My first reaction when I played this record was that it sounded a bit more anaesthetised than I had remembered from radio play. The songs in question, however, I hadn’t yet heard. It wasn’t until “Lick my Wounds,” a song with which I was familiar, that I noticed the record was pressed at 45 rpm and that I had to up the speed of my record player in order to hear the music as recorded. No mention is made of this anywhere on the sleeve or on the record itself, and so I can only conclude that this is a cheeky little stunt on the part of the band—brilliant. As a matter of fact, the music actually sounds pretty good at the reduced speed; how generous of them to give me two versions of the same album!
Musically, this is just about the catchiest thing I’ve ever heard. Olivia Merilahti’s otherworldly and cascading vocal hook that is the chorus of “Anita No!” is nothing short of breathtaking, and “Despair, Hangover and Ecstasy” can at times be exquisitely intense. European indie pop has certainly earned a permanent place on my radar. This music hits you right where you love it, and has evoked a deep emotional response from me; the fact that I bought this record on the first day of spring is just the kind of beautiful coincidence I’ve been waiting for. Lamentably, though, the quality of the vinyl pressing really leaves something to be desired.
Where a well-made LP will outshine even high-res digital audio in terms of sophistication, colouration and warmth, these discs seem to somehow suck the life out of their own music, and this is a real shame. Whether some jaded employee sprinkled powdered sugar on the stamper, or whether the folks at Siamese Squid simply opted for the cheapest vinyl they could get their hands on, the result is pretty disappointing. All four sides are marred by eternal sibilance, and the imagery is tepid and static. Disc one came with a warped edge that, though not exactly catastrophic, might be difficult for the eccentric recluse to ignore. If it wasn’t for the tongue-in-cheek bonus album that results from the record’s unorthodox playback speed, I would have been just as happy with a CD, which, by the way, is included when you buy the vinyl.

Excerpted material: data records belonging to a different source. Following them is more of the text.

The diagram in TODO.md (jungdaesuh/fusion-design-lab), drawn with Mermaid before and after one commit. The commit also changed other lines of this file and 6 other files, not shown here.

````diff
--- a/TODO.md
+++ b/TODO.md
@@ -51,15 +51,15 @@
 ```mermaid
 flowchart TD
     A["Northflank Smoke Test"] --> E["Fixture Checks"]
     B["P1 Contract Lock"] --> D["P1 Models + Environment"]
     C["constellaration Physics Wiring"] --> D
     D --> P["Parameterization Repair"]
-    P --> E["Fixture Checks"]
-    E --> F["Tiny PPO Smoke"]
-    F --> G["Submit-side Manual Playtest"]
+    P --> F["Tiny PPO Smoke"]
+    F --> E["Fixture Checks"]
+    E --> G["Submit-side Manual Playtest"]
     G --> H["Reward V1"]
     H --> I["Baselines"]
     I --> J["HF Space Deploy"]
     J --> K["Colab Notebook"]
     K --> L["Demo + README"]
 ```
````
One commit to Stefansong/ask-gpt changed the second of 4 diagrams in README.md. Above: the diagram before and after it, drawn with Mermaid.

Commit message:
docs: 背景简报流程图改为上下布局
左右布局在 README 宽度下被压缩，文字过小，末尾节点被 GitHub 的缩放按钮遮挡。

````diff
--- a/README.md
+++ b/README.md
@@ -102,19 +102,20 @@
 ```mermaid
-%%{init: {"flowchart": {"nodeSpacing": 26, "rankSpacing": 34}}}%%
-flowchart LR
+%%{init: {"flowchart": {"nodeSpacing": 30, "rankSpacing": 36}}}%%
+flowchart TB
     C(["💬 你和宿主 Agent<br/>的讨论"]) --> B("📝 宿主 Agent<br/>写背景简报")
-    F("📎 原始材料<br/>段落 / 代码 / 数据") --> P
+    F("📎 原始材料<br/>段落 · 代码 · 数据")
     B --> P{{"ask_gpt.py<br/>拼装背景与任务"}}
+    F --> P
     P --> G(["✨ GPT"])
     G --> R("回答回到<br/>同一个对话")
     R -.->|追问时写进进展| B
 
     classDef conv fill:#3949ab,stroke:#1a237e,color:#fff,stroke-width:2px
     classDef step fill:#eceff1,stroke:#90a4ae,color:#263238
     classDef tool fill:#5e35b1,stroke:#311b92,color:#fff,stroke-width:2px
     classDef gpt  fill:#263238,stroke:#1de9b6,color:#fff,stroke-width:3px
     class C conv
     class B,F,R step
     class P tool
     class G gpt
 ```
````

Frankly, I would have been disappointed to have bought this record if its euphoric aesthetic and incendiary musicianship didn’t completely make up for the lax quality control that marks its pressing. Fortunately, they do. If the bonus of having a haunting and lethargic second version of the whole album is the kind of thing that turns you on, then buy the LP; if not, just go digital. Whatever you choose, do try and get your hands on Shake Shook Shaken. To ignore this album would be to do yourself a great disservice.